The rest of the program was a delightful introduction to the group, which I had never heard before. The opener, Haydn's Op. 33 "Joke" Quartet was brimming with ideas and a welcome refusal to take things too seriously. Obviously kind of a prerequisite given the topic, but even before the well-handled "payoff" at the end, this was Haydn at its most inviting with no trace of portentousness. Meaty second half Dvorak (here the Op. 61 Quartet in C major) can sometimes feel like a chore when the most interesting programming has been saved for the first half, but the St. Lawrence doggedly kept the audience's attention, digging out all the naked Brahmsian beauty on offer in the Poco adagio e molto cantabile. An encore was a final fugue from one of Haydn's Op. 20 string quartets.

Thursday, January 22, 2015

Matthew Polenzani in Recital

Matthew Polenzani has been a constant presence at the Met for well over twenty years now, frequently inspiring reviewers to adjectives like "reliable" and "always X" that are no small achievement on the fickle operatic stage. The reasons why the Met and other leading houses around the world keep returning to him, are clear enough: that winning marriage of a light, attractive sound with plenty of ping, volume capable of filling the biggest Met-sized barns, and an easy stage presence shows no signs of dissolving anytime soon. He is the kind of singer that makes everything look effortless without stopping to assure you its difficult, and yes, that kind of thing can be easy to take for granted.

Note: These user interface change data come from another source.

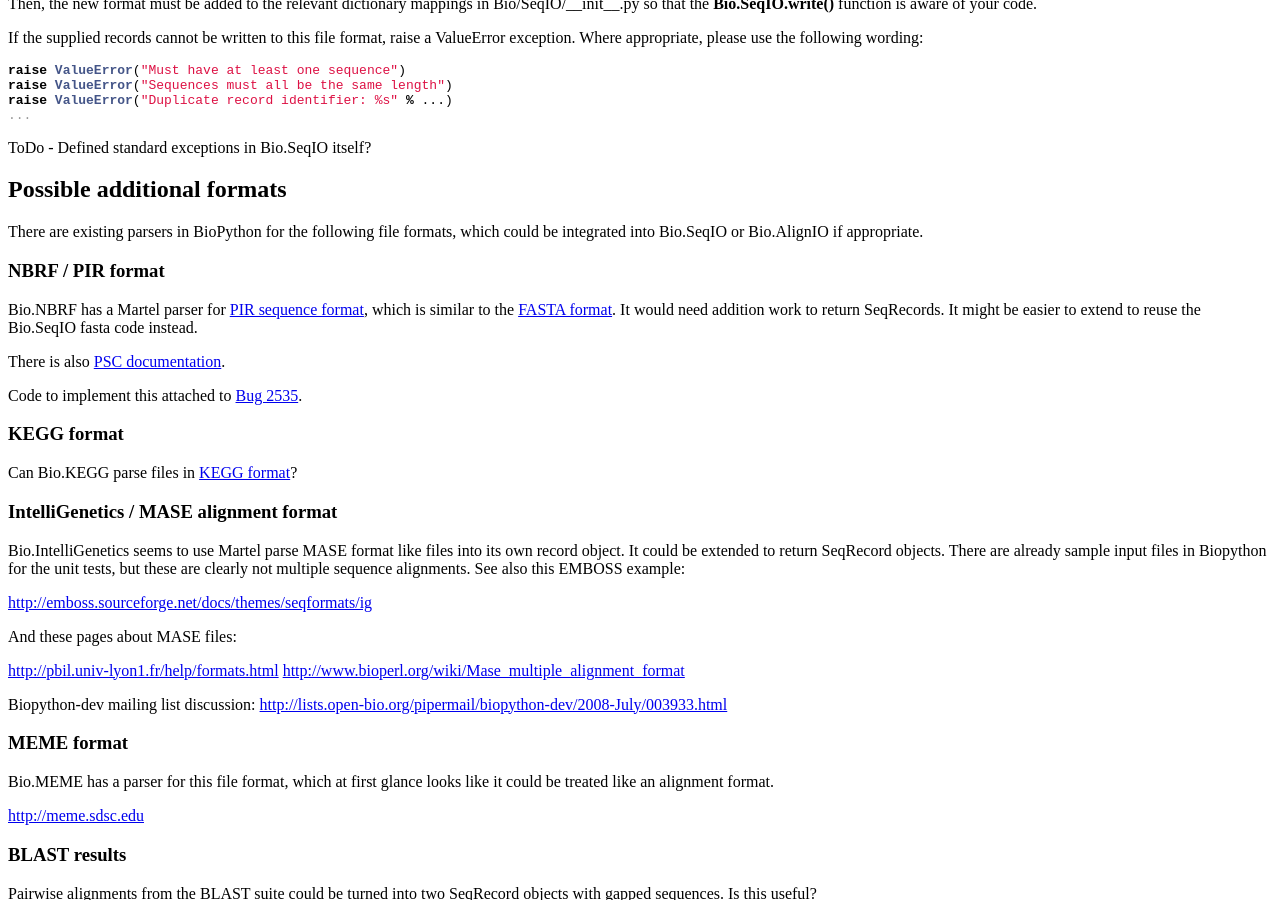
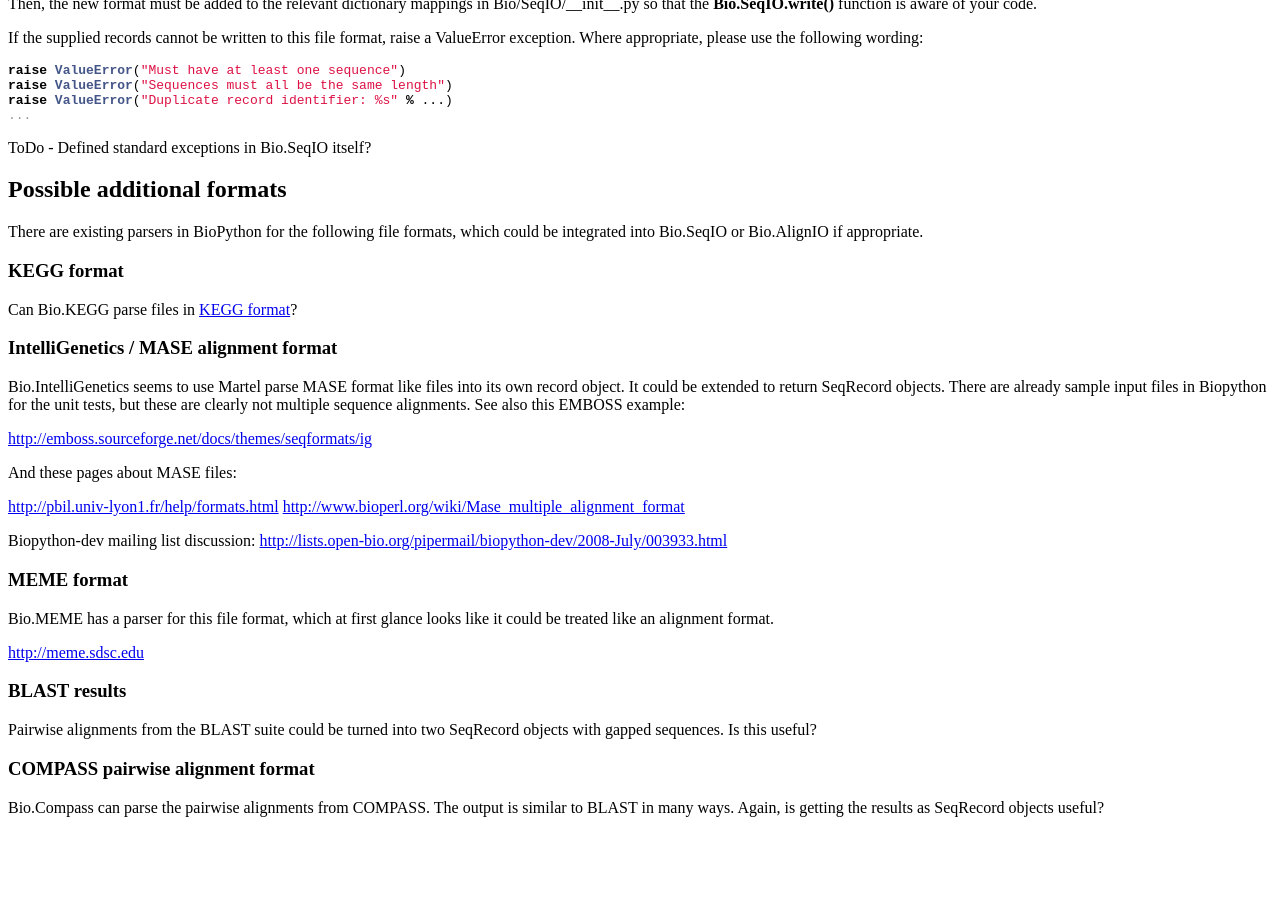
Before and after one commit to biopython/biopython.github.io, a Jekyll site: the page built from wiki/SeqIO_dev.md, in a window 1280 px wide and 900 px high, scrolled down 683 px. Built offline with Jekyll 4.4.1, drawn with Linux system fonts in a browser that asks for light colours; after the commit the page ends 1516 px from its top, so only the background shows below that.

Commit message:
/* Possible additional formats */ Reading PIR added to Bio.SeqIO in CVS

```diff
--- a/wiki/SeqIO_dev.md
+++ b/wiki/SeqIO_dev.md
@@ -81,20 +81,6 @@ Possible additional formats
 There are existing parsers in BioPython for the following file formats,
 which could be integrated into Bio.SeqIO or Bio.AlignIO if appropriate.
 
-### NBRF / PIR format
-
-Bio.NBRF has a Martel parser for [PIR sequence
-format](bp:PIR_sequence_format "wikilink"), which is similar to the
-[FASTA format](bp:FASTA_sequence_format "wikilink"). It would need
-addition work to return SeqRecords. It might be easier to extend to
-reuse the Bio.SeqIO fasta code instead.
-
-There is also [PSC
-documentation](http://www.psc.edu/general/software/packages/seq-intro/nbrffile.html).
-
-Code to implement this attached to [Bug
-2535](http://bugzilla.open-bio.org/show_bug.cgi?id=2535).
-
 ### KEGG format
 
 Can Bio.KEGG parse files in [KEGG
```
Also changed, not shown: 1 other file.
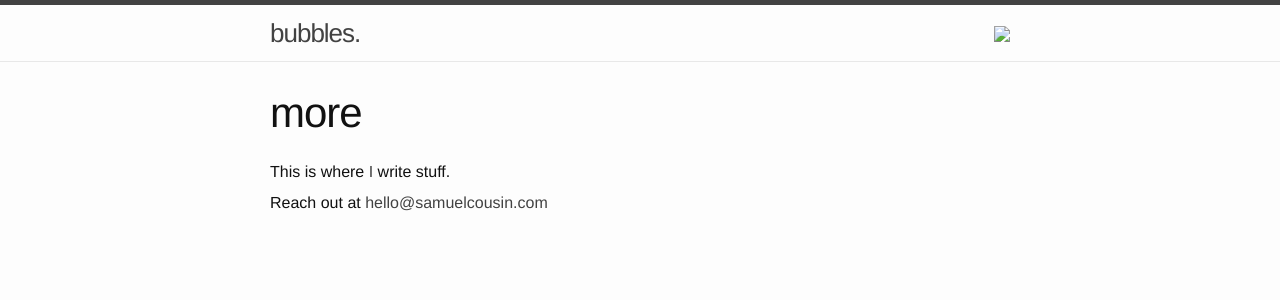
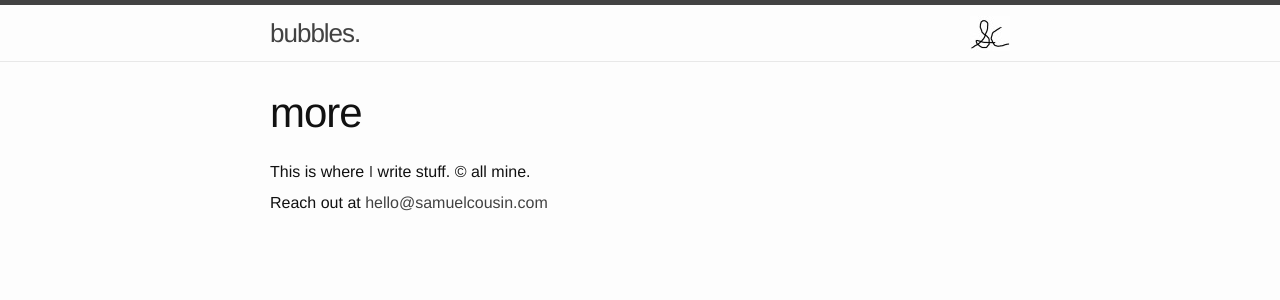
Before and after one commit to kuzyn/kuzyn.github.io, a Jekyll site: the page built from about.md, in a window 1280 px wide. Shown: the top 300 px of the page. Built offline with Jekyll 4.4.1, drawn with Linux system fonts in a browser that asks for light colours.

Commit message:
real baseline... :sun:

```diff
--- a/_config.yml
+++ b/_config.yml
@@ -2,7 +2,7 @@
 title: bubbles.
 email: hello@samuelcousin.com
 description: > # this means to ignore newlines until "baseurl:"
-  This is where [I](http://samuelcousin.com) write stuff.
+  This is where [I](http://samuelcousin.com) write stuff. &copy; all mine.
 url: "http://joshuasnowball.github.io" # the base hostname & protocol for your site
 twitter_username: samuelkuzyn
 github_username:  joshuasnowball
--- a/_includes/header.html
+++ b/_includes/header.html
@@ -5,18 +5,10 @@
     <a class="site-title" href="{{ site.baseurl }}/">{{ site.title }}</a>
 
     <nav class="site-nav">
-      <a href="#" class="menu-icon">
-        <svg viewBox="0 0 18 15">
-          <path fill="#424242" d="M18,1.484c0,0.82-0.665,1.484-1.484,1.484H1.484C0.665,2.969,0,2.304,0,1.484l0,0C0,0.665,0.665,0,1.484,0 h15.031C17.335,0,18,0.665,18,1.484L18,1.484z"/>
-          <path fill="#424242" d="M18,7.516C18,8.335,17.335,9,16.516,9H1.484C0.665,9,0,8.335,0,7.516l0,0c0-0.82,0.665-1.484,1.484-1.484 h15.031C17.335,6.031,18,6.696,18,7.516L18,7.516z"/>
-          <path fill="#424242" d="M18,13.516C18,14.335,17.335,15,16.516,15H1.484C0.665,15,0,14.335,0,13.516l0,0 c0-0.82,0.665-1.484,1.484-1.484h15.031C17.335,12.031,18,12.696,18,13.516L18,13.516z"/>
-        </svg>
-      </a>
-
-      <div class="trigger">
+      <div class="">
         {% for page in site.pages %}
           {% if page.title %}
-          <a class="page-link" href="{{ page.url | prepend: site.baseurl }}"><img src="{{ "/_assets/logo-40-35.jpg" | prepend: site.baseurl }}"></a>
+          <a class="page-link" href="{{ page.url | prepend: site.baseurl }}"><img src="{{ "/assets/logo-40-35.jpg" | prepend: site.baseurl }}"></a>
           {% endif %}
         {% endfor %}
       </div>
--- a/_sass/_layout.scss
+++ b/_sass/_layout.scss
@@ -34,6 +34,7 @@
     .page-link {
         color: $text-color;
         line-height: $base-line-height;
+        top: 10px;
 
         // Gaps between nav items, but not on the first one
         &:not(:first-child) {
@@ -43,10 +44,9 @@
 
     @include media-query($on-palm) {
         position: absolute;
-        top: 9px;
+        top: 5px;
         right: 30px;
         background-color: $background-color;
-        border: 1px solid $grey-color-light;
         border-radius: 5px;
         text-align: right;
 
```
Also changed, not shown: assets/logo-40-35.jpg (renamed from _assets/logo-40-35.jpg).
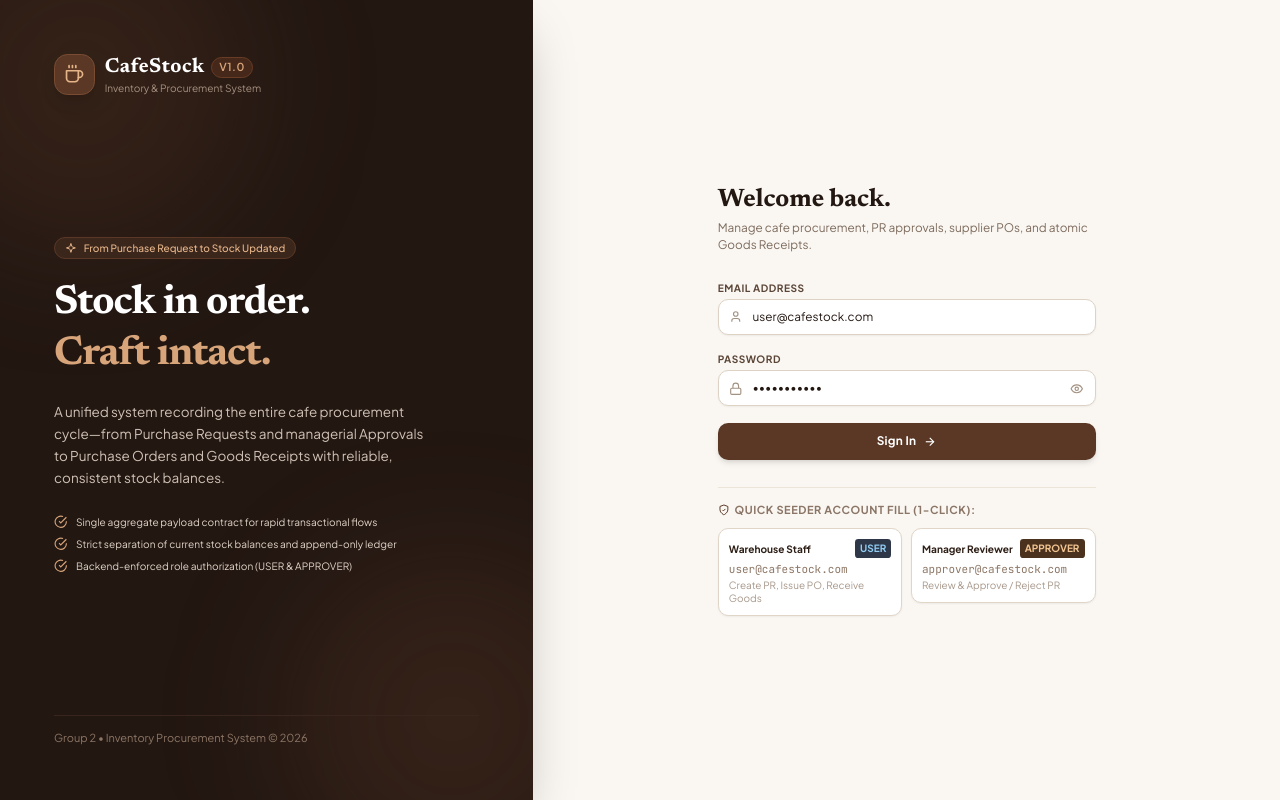
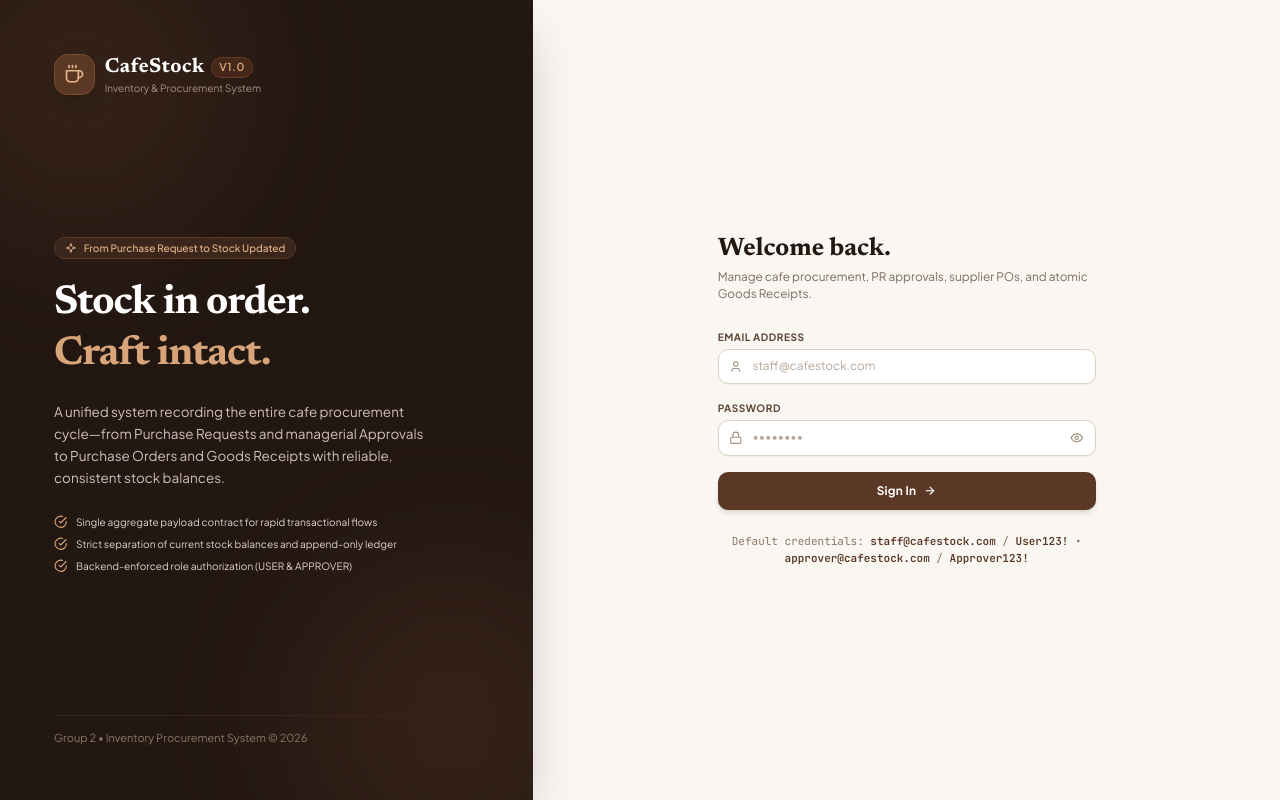
Before and after one commit to rynsh1506/cafe-stock, a SvelteKit app in the folder frontend/: page /login in a window 1280 px wide. Built offline with nearby package versions, Linux system fonts and the light colour scheme.

Commit message:
fix(auth): remove quick login clutter and support flexible demo credentials

```diff
--- a/frontend/src/routes/login/+page.server.ts
+++ b/frontend/src/routes/login/+page.server.ts
@@ -58,37 +58,6 @@ export const actions: Actions = {
     throw redirect(303, "/");
   },
 
-  quickLogin: async ({ request, cookies }) => {
-    const formData = await request.formData();
-    const role = String(formData.get("role") ?? "USER").toUpperCase();
-    const redirectTo = String(formData.get("redirectTo") ?? "/");
-    const email =
-      role === "APPROVER" ? "approver@cafestock.com" : "user@cafestock.com";
-
-    const res = await callBackendApi<{
-      data: { token: string; user: AuthUser };
-    }>("/api/auth/login", {
-      method: "POST",
-      body: { email, password: "password123" },
-    });
-
-    if (!res.ok || !res.data?.data) {
-      return fail(res.status || 401, {
-        error: res.errorMessage ?? "Failed to sign in with demo account",
-        email,
-      });
-    }
-
-    cookies.set(SESSION_COOKIE_NAME, res.data.data.token, {
-      path: "/",
-      httpOnly: true,
-      sameSite: "lax",
-      maxAge: 60 * 60 * 24 * 7,
-    });
-
-    throw redirect(303, redirectTo.startsWith("/") ? redirectTo : "/");
-  },
-
   logout: async ({ cookies, locals }) => {
     if (locals.token) {
       await callBackendApi("/api/auth/logout", {
--- a/frontend/src/routes/login/+page.svelte
+++ b/frontend/src/routes/login/+page.svelte
@@ -210,8 +210,8 @@
               type="email"
               name="email"
               required
-              value={form?.email ?? "user@cafestock.com"}
-              placeholder="user@cafestock.com"
+              value={form?.email ?? ""}
+              placeholder="staff@cafestock.com"
               class="w-full rounded-xl border border-[#DDD2C4] bg-white py-2.5 pr-4 pl-10 text-sm text-[#231712] placeholder-[#B5A597] shadow-xs transition focus:border-[#7A4D33] focus:ring-2 focus:ring-[#7A4D33]/15 focus:outline-none"
             />
           </div>
@@ -246,7 +246,6 @@
               type={showPassword ? "text" : "password"}
               name="password"
               required
-              value="password123"
               placeholder="••••••••"
               class="w-full rounded-xl border border-[#DDD2C4] bg-white py-2.5 pr-11 pl-10 text-sm text-[#231712] placeholder-[#B5A597] shadow-xs transition focus:border-[#7A4D33] focus:ring-2 focus:ring-[#7A4D33]/15 focus:outline-none"
             />
@@ -305,84 +304,20 @@
             <path d="m12 5 7 7-7 7" />
           </svg>
         </button>
+
+        <div class="pt-2 text-center">
+          <p class="font-mono text-[11px] text-[#8C7665]">
+            Default credentials: <span class="font-semibold text-[#5A3825]"
+              >staff@cafestock.com</span
+            >
+            / <span class="font-semibold text-[#5A3825]">User123!</span> &bull;
+            <span class="font-semibold text-[#5A3825]"
+              >approver@cafestock.com</span
+            >
+            / <span class="font-semibold text-[#5A3825]">Approver123!</span>
+          </p>
+        </div>
       </form>
-
-      <!-- Quick Demo Accounts Seeder Section -->
-      <div class="space-y-3 border-t border-[#EDE4D8] pt-4">
-        <div class="flex items-center justify-between">
-          <span
-            class="flex items-center gap-1.5 text-[11px] font-bold tracking-wider text-[#8A7566] uppercase"
-          >
-            <svg
-              class="h-3.5 w-3.5 text-[#5A3825]"
-              viewBox="0 0 24 24"
-              fill="none"
-              stroke="currentColor"
-              stroke-width="2"
-            >
-              <path d="M12 22s8-4 8-10V5l-8-3-8 3v7c0 6 8 10 8 10" />
-              <path d="m9 12 2 2 4-4" />
-            </svg>
-            <span>{dict.quickDemoAccess}</span>
-          </span>
-        </div>
-
-        <div class="grid grid-cols-1 gap-2.5 sm:grid-cols-2">
-          <form method="POST" action="?/quickLogin">
-            <input type="hidden" name="role" value="USER" />
-            <button
-              type="submit"
-              class="group w-full cursor-pointer rounded-xl border border-[#E0D5C7] bg-white p-3 text-left shadow-xs transition hover:border-[#7A4D33] hover:bg-[#FAF4ED]"
-            >
-              <div class="flex items-center justify-between">
-                <span
-                  class="text-xs font-bold text-[#2E1F16] group-hover:text-[#5A3825]"
-                >
-                  Warehouse Staff
-                </span>
-                <span
-                  class="rounded bg-[#2D3748] px-1.5 py-0.5 text-[10px] font-bold text-[#90CDF4] uppercase"
-                >
-                  USER
-                </span>
-              </div>
-              <div class="mt-1 font-mono text-[11px] text-[#8C7665]">
-                user@cafestock.com
-              </div>
-              <div class="mt-0.5 text-[10px] leading-tight text-[#A8988B]">
-                Create PR, Issue PO, Receive Goods
-              </div>
-            </button>
-          </form>
-
-          <form method="POST" action="?/quickLogin">
-            <input type="hidden" name="role" value="APPROVER" />
-            <button
-              type="submit"
-              class="group w-full cursor-pointer rounded-xl border border-[#E0D5C7] bg-white p-3 text-left shadow-xs transition hover:border-[#7A4D33] hover:bg-[#FAF4ED]"
-            >
-              <div class="flex items-center justify-between">
-                <span
-                  class="text-xs font-bold text-[#2E1F16] group-hover:text-[#5A3825]"
-                >
-                  Manager Reviewer
-                </span>
-                <span
-                  class="rounded bg-[#4A321E] px-1.5 py-0.5 text-[10px] font-bold text-[#F3C592] uppercase"
-                >
-                  APPROVER
-                </span>
-              </div>
-              <div class="mt-1 font-mono text-[11px] text-[#8C7665]">
-                approver@cafestock.com
-              </div>
-              <div class="mt-0.5 text-[10px] leading-tight text-[#A8988B]">
-                Review &amp; Approve / Reject PR
-              </div>
-            </button>
-          </form>
-        </div>
-      </div>
     </div>
   </div>
 </div>
```
Also changed, not shown: 2 other files (tests, documents, lock files or other folders).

So it was a welcome treat to hear Polenzani take on unfamiliar rep in an intimate space last Wednesday with collaborator Julius Drake at the piano, in a recital presented by Vocal Arts DC. Perhaps the least successful selection of the evening was the opening number, Beethoven's "Adelaide" (Op. 46), a tough choice for a lead off that Polenzani had trouble making sense of while still in warm up mode. But things quickly corrected themselves with two winning sets of songs by Franz Liszt. Polenzani and Drake, who have recorded a volume of Liszt's songs, easily made converts of the room. Both sets, a grab bag of texts by German poets and a French series on poems of Victor Hugo, entrance with intimations of Debussy and other things to come. Polenzani carefully etched the character of each in thoughtful readings--marred only occasionally by the opera singer tendency to punch up the volume beyond what the recital will bear.

The second half offered a set of amuse-bouches by Erik Satie, slightly more substantial settings by Ravel that allowed Polenzani a bit more of a chance to deploy his more familiar lyric gifts, and closing with a curious set of Barber songs. Encores did a nice job of balancing a bit of indulgence without sacrificing the overall tone of the evening. Reynaldo Hahn's familiar "Parquetto" from his songs of Venice, offered something adjacent to the Italianate splendor we love in Polenzani's Alfredo without taking us out of the recital setting.